July 28 (~07:00 – ~18:45)
Rim Alternate Junction – Crater Lake National Park Boundary (24.6 mi / Total: 1814.7 mi) (Actual distance walked: 18.9 mi +1.4 bonus miles to Mazama Village)
Total PCT miles: 1739.4
Weather: Hot and dusty.
It’s Crater Lake day. I’m excited. I get up on time so I can enjoy the views before all the tourists and day trippers arrive. It’s Sunday, not the best day for a destination like this, but I’ll just have to work around that.
I’m camped just before the start of the Rim Trail, and I follow the path as it climbs up in the shade. For the first time, it’s cold, but once the sun hits me it’s instantly pleasant, and the mosquitoes have returned. It takes a while to get to the rim, but I get some nice views on the way – grassy hills with a haze of mountains in the background.
When I reach the rim it’s already after 8, and I wished I’d left earlier. Car are pulling up to the viewpoints, it’s slowly getting busy. But somehow the Rim Trail itself is deserted, and I watch the crater in peace, hazy blue cliffs, reflective water and that black, contrasting island in the middle. The whole thing is huge, the atmosphere is calm, and it’s gorgeous.
I follow the Rim Trail for some 6 miles, the sandy path curving around, steep climbs up and down, affording slightly different views of the crater along the way, and I take pictures of every single variation. It’s all blue and clear and the backdrop has this dreamy quality to it. I wasn’t expecting to like it so much. It takes hours to get through, much longer than I’d expected, but I can’t help but take advantage of the views, and enjoy them as opposed to rushing past. I’m quite chuffed that the official PCT route, although much more level and easier, is actually longer in distance, and the free mileage will make up for taking so long to see the lake.
The trail starts to get busy when I approach the Rim Village, which has some buildings, restrooms, a parking lot and a gift shop.
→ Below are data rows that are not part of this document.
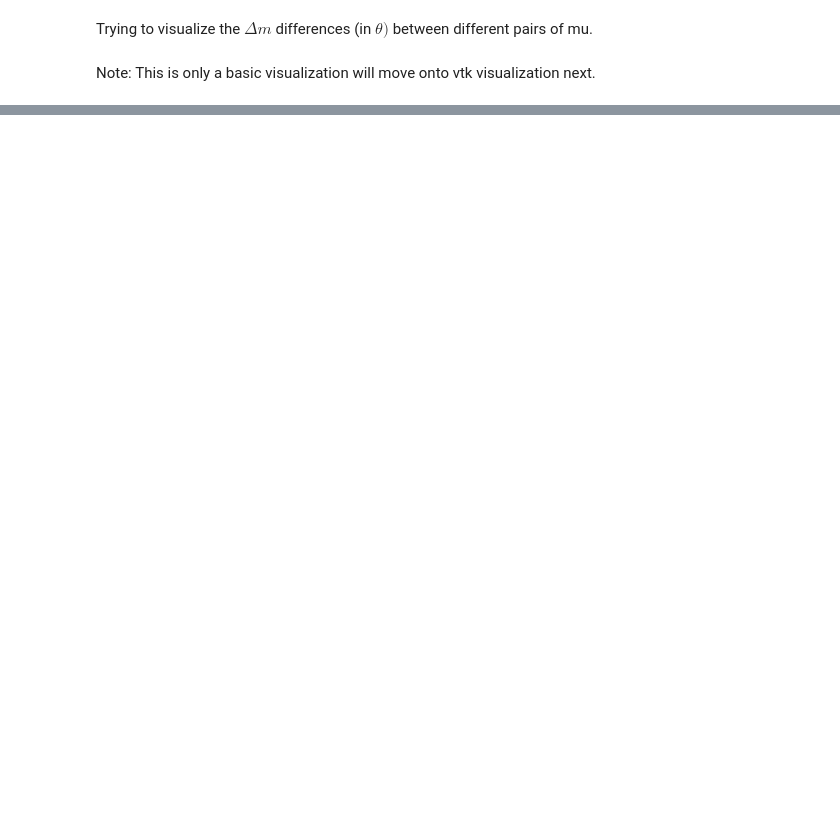
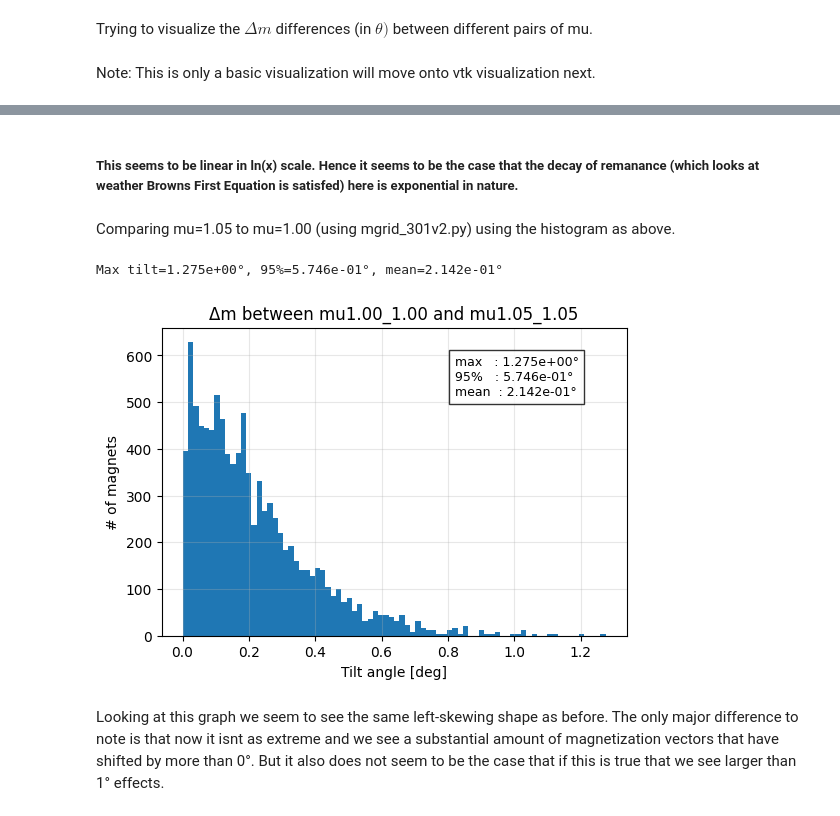
Before and after one commit to armulrich/MUSE, a Jupyter notebook: Attempt_to_Replicate_finite_mu_MUSE.ipynb, the cells around one changed output, grey strips where cells are left out. Drawn from its saved outputs; the diff is of its cells as text; code cells hidden in the pictures; blank space fills up the shorter version.

Commit message:
Finished mgrid_301v2 and corresponding files

```diff
--- a/Attempt_to_Replicate_finite_mu_MUSE.ipynb
+++ b/Attempt_to_Replicate_finite_mu_MUSE.ipynb
@@ -155,0 +431,15 @@ Max tilt = 3.013e+01°, 95% = 7.575e+00°, Mean = 2.204e+00°
+# %% [markdown]
+##### This seems to be linear in ln(x) scale. Hence it seems to be the case that the decay of remanance (which looks at weather Browns First Equation is satisfed) here is exponential in nature.
+# %% [markdown]
+Comparing mu=1.05 to mu=1.00 (using mgrid_301v2.py) using the histogram as above.
+# %%
+## V2 Of this since working with revised mgrid_301v2.py ##
+REF_TAG = "mu1.00_1.00" # -> Baseline
+CMP_TAG = "mu1.05_1.05"  # Change this if you want a different mu comparison
+compare_m_vectors(REF_TAG, CMP_TAG)
+plt.show()
+# %% [output]
+Max tilt=1.275e+00°, 95%=5.746e-01°, mean=2.142e-01°
+[figure, added]
+# %% [markdown]
+Looking at this graph we seem to see the same left-skewing shape as before. The only major difference to note is that now it isnt as extreme and we see a substantial amount of magnetization vectors that have shifted by more than 0°. But it also does not seem to be the case that if this is true that we see larger than 1° effects.
```
Also changed, not shown: parts of 52 cells of this notebook, 4 other files.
I cast my final glances onto the lake and enter the café, where I queue and take a drink and a fruit cup and eat it on a rock outside. I need to get going though, this isn’t where I’m supposed to be right now. I need to do my resupply at nearby Mazama Village, which has a campground and restaurant and is operated by the same people as the shops in Rim Village. I find my way out of the parking lot and continue through the woods until I get to the side trail which will take me to the store. After all these days of carrying a heavy pack I’ve finally run out of food, and I’ll need to resupply for at least a few days, if not all the way to Ashland, still some 4 or 5 days away.
I have to say, these side trails into towns are beginning to annoy me. This stretch has been dominated by resorts and tourist destinations with limited resupply options, and they’re all at least a mile off trail. We call them bonus miles – extra mileage that doesn’t count towards your PCT mileage. It’s a positive term for something quite frustrating. While a few miles doesn’t sound too bad, it makes all the difference when you’re struggling to up your mileage by just a few a day – and find your effort all going towards bonus miles instead.
I descend the mile-and-a-bit trail and find the shop and the restaurant after a quick road walk. There are more hikers, quite a few. It’s strange to see so many hikers in one place again. It’s just like the desert, except that I don’t know any of these people. First I check out the shop’s resupply options but they are limited. No wet wipes, only white bread, everything else is mainly snacks. I decide to eat at the restaurant first, and order a burger and a pizza, things I don’t usually eat, but this time I enjoy the burger and a coffee, and shove the pizza into a takeaway box to add to my resupply. I buy a load of random snacks at the store, and fill up on water.
There’s a dry stretch coming – 20 miles of trail without any water, no caches, and I’ll have to dry camp in it as well. I fill up as much as I’m willing to carry, some 2.5 or 3 litres, and I’m off. Funnily enough, my pack doesn’t even feel as heavy as it did when I came back on trail a week ago. While I was carrying pretty much all the food in the world, I hardly had any water.
I take the highway back to the trail, creating a little loop out of town, and walk. It’s all forest again with some burnt areas. I hoped to walk another 10 miles but I already have a feeling I won’t. My motivation after time in town isn’t very high, and the terrain isn’t very compelling either. Every mile is effort, I hate it when I feel like this. Either way, the Crater Lake south boundary is 7 miles from the highway, and camping is restricted inside the park. It’s a good incentive to at least walk 7 miles, and go to sleep early for once.
I find a camp spot right on the border, which makes me laugh, and decide to take it. It’s a little early, but it might do me good. It’s another 100 miles and 4 days to Ashland, and then I’ll have finished Oregon. I’ll be taking a zero and I’ll pick up some new gear. I’m looking forward to it already.